- Talk with the doctor before starting any new drug, including prescription or OTC, natural products, or vitamins.
- Some drugs may have another patient information leaflet. Check with your pharmacist. If you have any questions about Zelapar, please talk with your doctor, nurse, pharmacist, or other health care provider.
- If you think there has been an overdose, call your poison control center or get medical care right away. Be ready to tell or show what was taken, how much, and when it happened.

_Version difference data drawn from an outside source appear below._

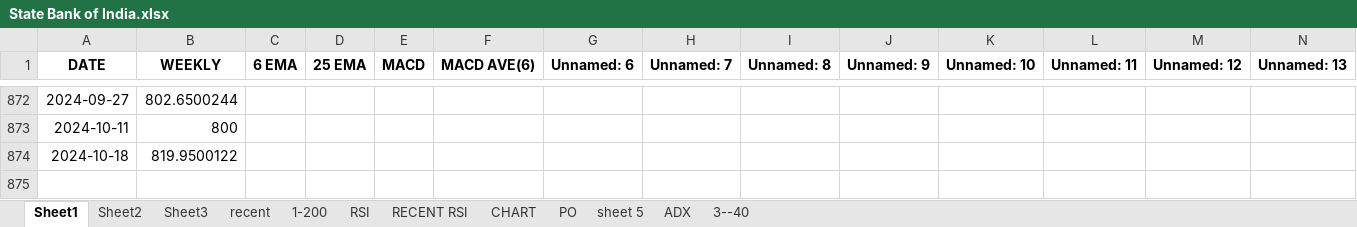
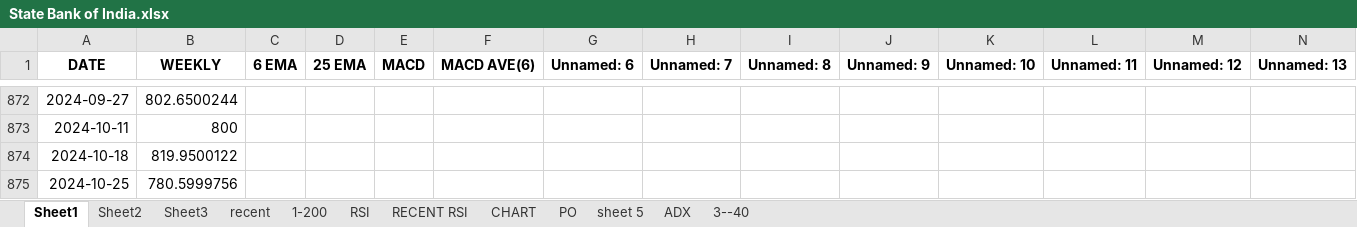
Before and after one commit to pranjitautomation/bsescrapping, an Excel workbook: State Bank of India.xlsx, sheet Sheet1, drawn as a sheet; only a part is shown, gaps mark what is left out; values as stored, in another font and other column widths than the file's, no borders; rows hold the shown columns only; the diff names each change by its address in the sheet, - before the commit and + after, or states it on an @@ line.

```diff
--- a/State Bank of India.xlsx (sheet Sheet1)
+++ b/State Bank of India.xlsx (sheet Sheet1)
+row 875: 2024-10-25 | 780.5999756
```
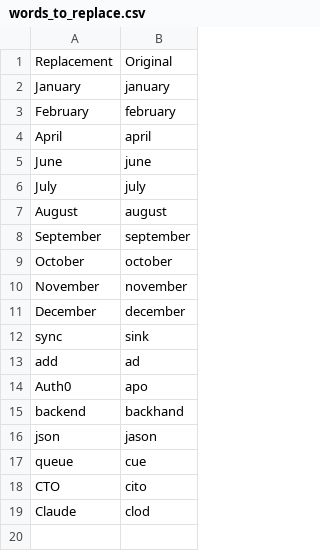
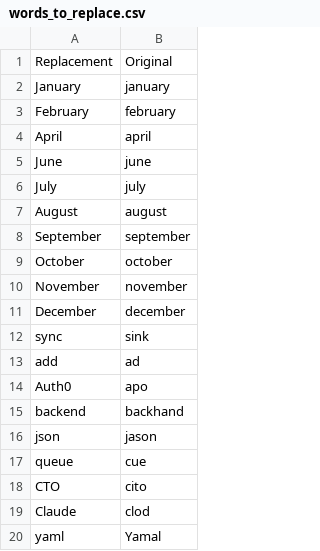
Before and after one commit to afallou/community, a CSV file: settings/words_to_replace.csv, drawn as a sheet; the diff names each change by its address in the sheet, - before the commit and + after, or states it on an @@ line.

```diff
--- a/settings/words_to_replace.csv
+++ b/settings/words_to_replace.csv
+row 20: yaml | Yamal
```
Also changed, not shown: 9 other files.
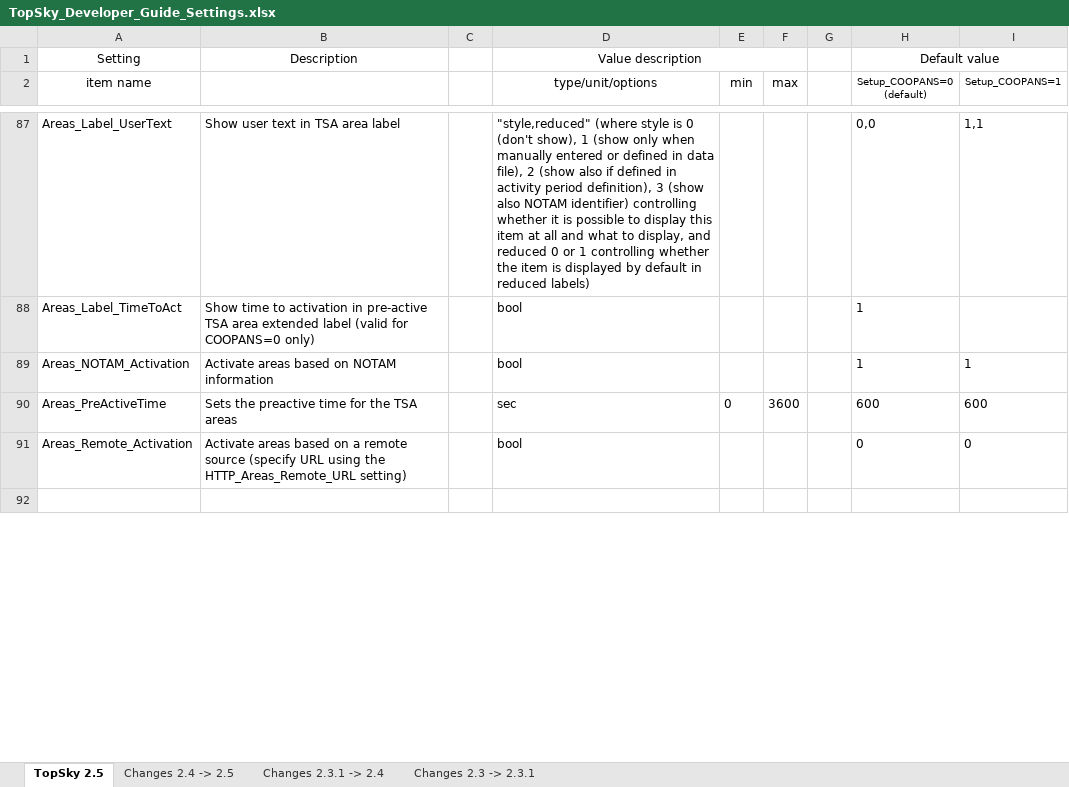
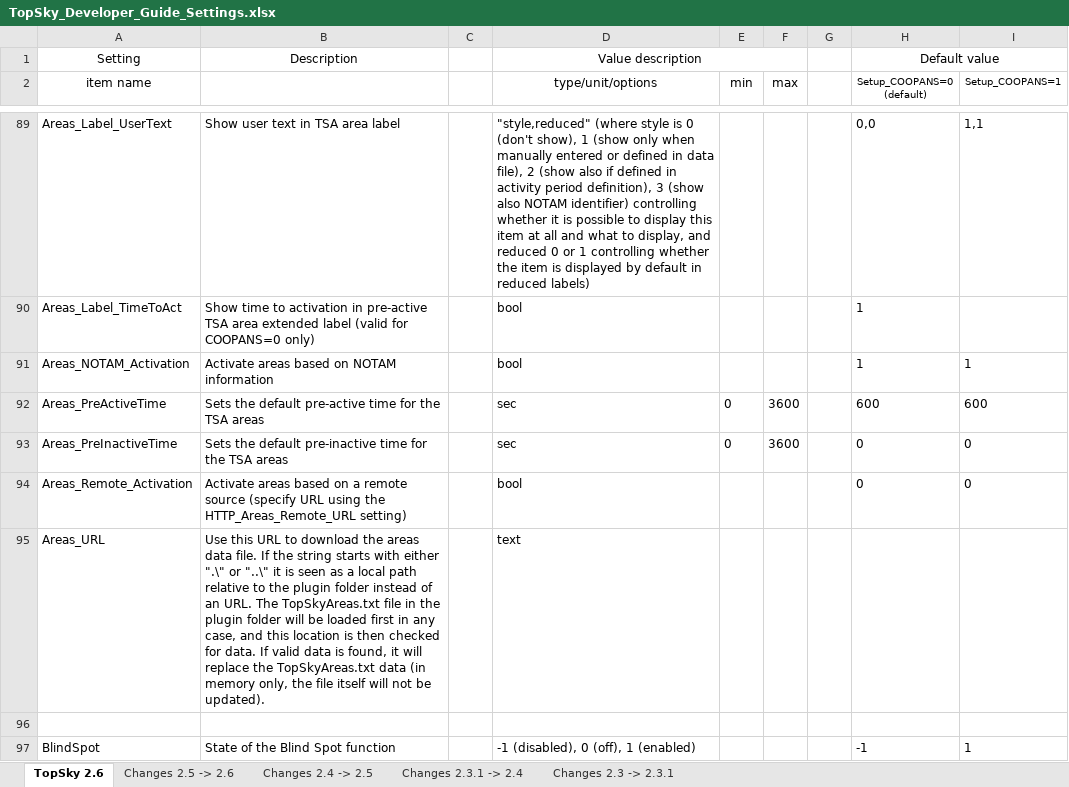
Before and after one commit to VATGER-Nav/edgg-package, an Excel workbook: EDGG/Plugins/Documentation/Topsky/Developer/TopSky_Developer_Guide_Settings.xlsx, sheet TopSky 2.6, drawn as a sheet; only a part is shown, gaps mark what is left out; values as stored, in another font and other column widths than the file's, no borders; conditional formats not drawn; addresses are those after the commit; the diff covers the shown part only; the diff names each change by its address in the sheet, - before the commit and + after, or states it on an @@ line.

```diff
--- a/EDGG/Plugins/Documentation/Topsky/Developer/TopSky_Developer_Guide_Settings.xlsx (sheet TopSky 2.6)
+++ b/EDGG/Plugins/Documentation/Topsky/Developer/TopSky_Developer_Guide_Settings.xlsx (sheet TopSky 2.6)
-sheet tab: TopSky 2.5
+sheet tab: TopSky 2.6
+sheet tab: Changes 2.5 -> 2.6
-B92: Sets the preactive time for…
+B92: Sets the default pre-active time for…
+row 93: Areas_PreInactiveTime | Sets the default pre-inactive time for the TSA areas |  | sec | 0 | 3600 |  | 0 | 0
-row 95: (empty)
+row 95: Areas_URL | Use this URL to download the areas data file. If the string starts with either ".\" or "..\" it is seen as a local path relative to the plugin folder instead of an URL. The TopSkyAreas.txt file in the plugin folder will be loaded first in any case, and this location is then checked for data. If valid data is found, it will replace the TopSkyAreas.txt data (in memory only, the file itself will not be updated). |  | text
+row 96: (empty)
+row 97: BlindSpot | State of the Blind Spot function |  | -1 (disabled), 0 (off), 1 (enabled) |  |  |  | -1 | 1
```
Also changed, not shown: 146 added rows, 9 removed rows, 5 moved rows and 100 edited cells elsewhere in this sheet, 58 other files.
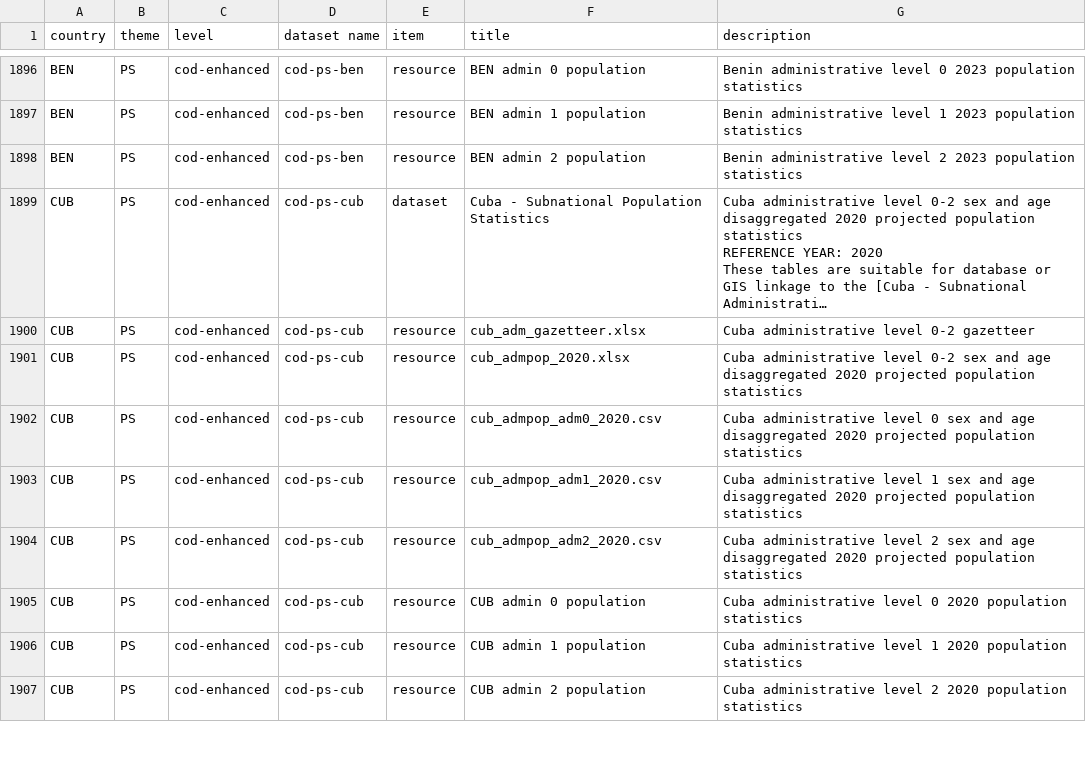
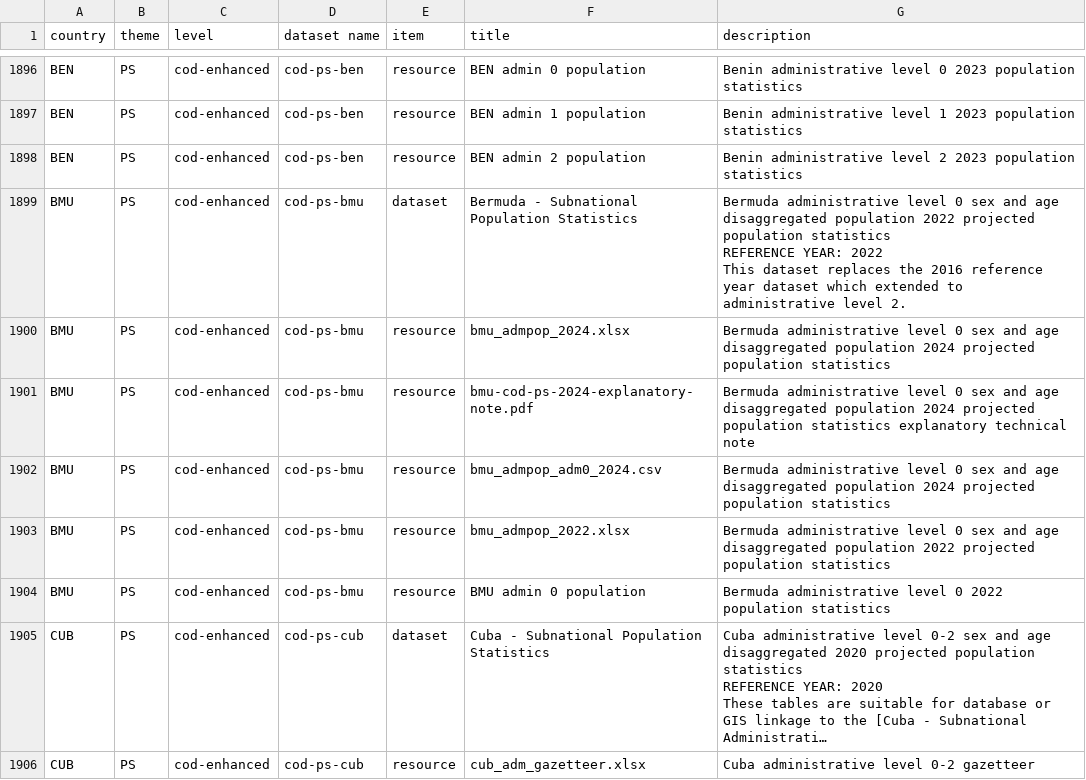
Before and after one commit to b-j-mills/cods-summary, a CSV file: dataset_resource_descriptions.csv, drawn as a sheet; only a part is shown, gaps mark what is left out; the shorter side is filled out with more unchanged rows; long unchanged cells end in …; ↵ is a line break in a cell; the diff names each change by its address in the sheet, - before the commit and + after, or states it on an @@ line.

```diff
--- a/dataset_resource_descriptions.csv
+++ b/dataset_resource_descriptions.csv
+row 1899: BMU | PS | cod-enhanced | cod-ps-bmu | dataset | Bermuda - Subnational Population Statistics | Bermuda administrative level 0 sex and age disaggregated population 2022 projected population statistics ↵ REFERENCE YEAR: 2022 ↵ This dataset replaces the 2016 reference year dataset which extended to administrative level 2.
+row 1900: BMU | PS | cod-enhanced | cod-ps-bmu | resource | bmu_admpop_2024.xlsx | Bermuda administrative level 0 sex and age disaggregated population 2024 projected population statistics
+row 1901: BMU | PS | cod-enhanced | cod-ps-bmu | resource | bmu-cod-ps-2024-explanatory-note.pdf | Bermuda administrative level 0 sex and age disaggregated population 2024 projected population statistics explanatory technical note
+row 1902: BMU | PS | cod-enhanced | cod-ps-bmu | resource | bmu_admpop_adm0_2024.csv | Bermuda administrative level 0 sex and age disaggregated population 2024 projected population statistics
+row 1903: BMU | PS | cod-enhanced | cod-ps-bmu | resource | bmu_admpop_2022.xlsx | Bermuda administrative level 0 sex and age disaggregated population 2022 projected population statistics
+row 1904: BMU | PS | cod-enhanced | cod-ps-bmu | resource | BMU admin 0 population | Bermuda administrative level 0 2022 population statistics
```
Also changed, not shown: country_summary.csv, datasets_tagged_cods.csv.
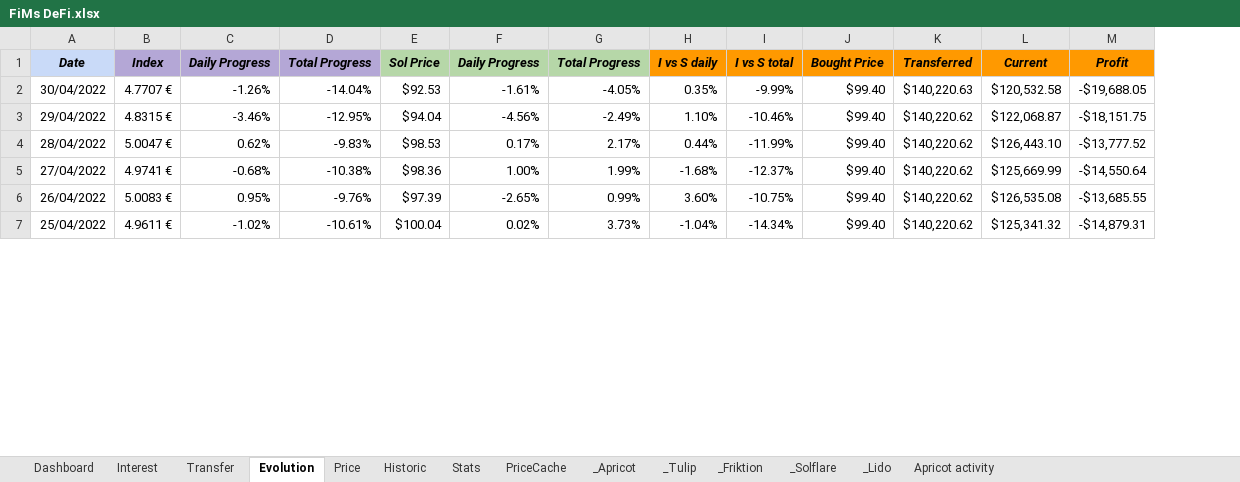
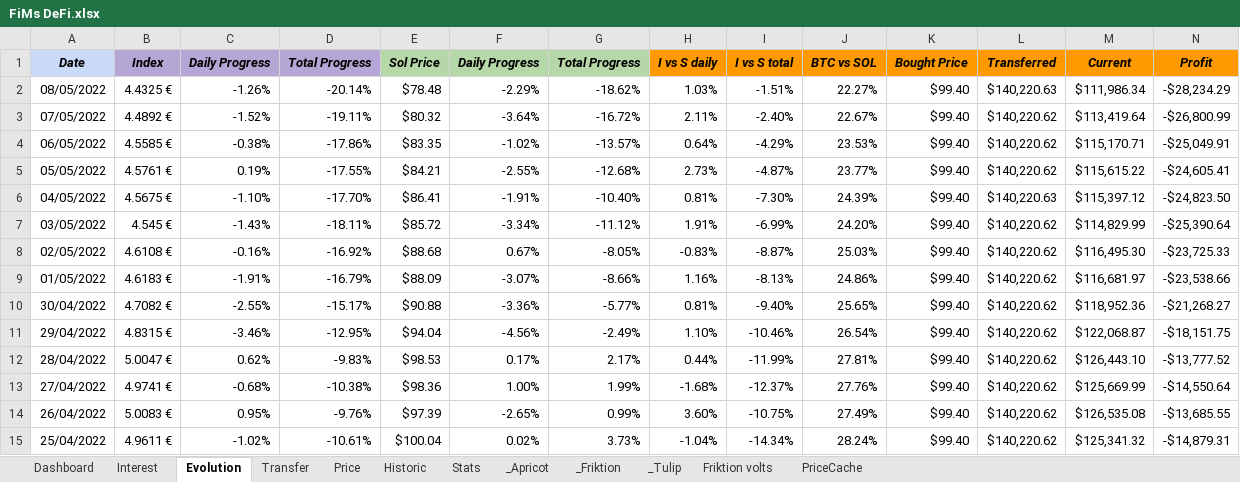
Before and after one commit to flodef/FiMs, an Excel workbook: Data/FiMs DeFi.xlsx, sheet Evolution, drawn as a sheet; only a part is shown; values as stored, in another font and other column widths than the file's, no borders; charts and pictures not drawn; addresses are those after the commit; the diff names each change by its address in the sheet, - before the commit and + after, or states it on an @@ line.

Commit message:
DEFI : Change price cache columns + refactor DEFI : Add ImportJSON to handle price caching from Coingecko COMMON : Add error handling in IMPORTURL

```diff
--- a/Data/FiMs DeFi.xlsx (sheet Evolution)
+++ b/Data/FiMs DeFi.xlsx (sheet Evolution)
-sheet tab: _Solflare
-sheet tab: _Lido
@@ sheet tab hidden: Apricot activity @@
+sheet tab: Friktion volts
@@ sheet tab order changed: Dashboard | Interest | Evolution | Transfer | Price | Historic | Stats | _Apricot | _Friktion | _Tulip | Friktion volts | PriceCache @@
+column J (BTC vs SOL), rows 10-15: 25.65% | 26.54% | 27.81% | 27.76% | 27.49% | 28.24%
+row 2: 08/05/2022 | 4.4325 € | -1.26% | -20.14% | $78.48 | -2.29% | -18.62% | 1.03% | -1.51% | 22.27% | $99.40 | $140,220.63 | $111,986.34 | -$28,234.29
+row 3: 07/05/2022 | 4.4892 € | -1.52% | -19.11% | $80.32 | -3.64% | -16.72% | 2.11% | -2.40% | 22.67% | $99.40 | $140,220.62 | $113,419.64 | -$26,800.99
+row 4: 06/05/2022 | 4.5585 € | -0.38% | -17.86% | $83.35 | -1.02% | -13.57% | 0.64% | -4.29% | 23.53% | $99.40 | $140,220.62 | $115,170.71 | -$25,049.91
+row 5: 05/05/2022 | 4.5761 € | 0.19% | -17.55% | $84.21 | -2.55% | -12.68% | 2.73% | -4.87% | 23.77% | $99.40 | $140,220.62 | $115,615.22 | -$24,605.41
+row 6: 04/05/2022 | 4.5675 € | -1.10% | -17.70% | $86.41 | -1.91% | -10.40% | 0.81% | -7.30% | 24.39% | $99.40 | $140,220.63 | $115,397.12 | -$24,823.50
+row 7: 03/05/2022 | 4.545 € | -1.43% | -18.11% | $85.72 | -3.34% | -11.12% | 1.91% | -6.99% | 24.20% | $99.40 | $140,220.62 | $114,829.99 | -$25,390.64
+row 8: 02/05/2022 | 4.6108 € | -0.16% | -16.92% | $88.68 | 0.67% | -8.05% | -0.83% | -8.87% | 25.03% | $99.40 | $140,220.62 | $116,495.30 | -$23,725.33
+row 9: 01/05/2022 | 4.6183 € | -1.91% | -16.79% | $88.09 | -3.07% | -8.66% | 1.16% | -8.13% | 24.86% | $99.40 | $140,220.62 | $116,681.97 | -$23,538.66
-B10 (Index): 4.7707 €
+B10 (Index): 4.7082 €
-C10 (Daily Progress): -1.26%
+C10 (Daily Progress): -2.55%
-D10 (Total Progress): -14.04%
+D10 (Total Progress): -15.17%
-E10 (Sol Price): $92.53
+E10 (Sol Price): $90.88
-F10 (Daily Progress): -1.61%
+F10 (Daily Progress): -3.36%
-G10 (Total Progress): -4.05%
+G10 (Total Progress): -5.77%
-H10 (I vs S daily): 0.35%
+H10 (I vs S daily): 0.81%
-I10 (I vs S total): -9.99%
+I10 (I vs S total): -9.40%
-L10 (Transferred): $140,220.63
+L10 (Transferred): $140,220.62
-M10 (Current): $120,532.58
+M10 (Current): $118,952.36
-N10 (Profit): -$19,688.05
+N10 (Profit): -$21,268.27
```
Also changed, not shown: sheet Interest, sheet Stats, sheet _Friktion, sheet Price, sheet Dashboard, sheet PriceCache, 3 more sheets, formulas that keep their value, hidden cells, charts or pictures, 6 other files.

Disclaimer: This information should not be used to decide whether or not to take this medicine or any other medicine. Only the healthcare provider has the knowledge and training to decide which medicines are right for a specific patient. This information does not endorse any medicine as safe, effective, or approved for treating any patient or health condition. This is only a brief summary of general information about Zelapar (selegiline orally disintegrating tablets). It does NOT include all information about the possible uses, directions, warnings, precautions, interactions, adverse effects, or risks that may apply to this medicine. This information is not specific medical advice and does not replace information you receive from the healthcare provider. You must talk with the healthcare provider for complete information about the risks and benefits of using Zelapar.
Review Date: February 7, 2018
More about Zelapar (selegiline)
- Side Effects
- During Pregnancy or Breastfeeding
- Dosage Information
- Drug Images
- Drug Interactions
- Support Group
- Pricing & Coupons
- En Español
- 2 Reviews – Add your own review/rating
- Drug class: dopaminergic antiparkinsonism agents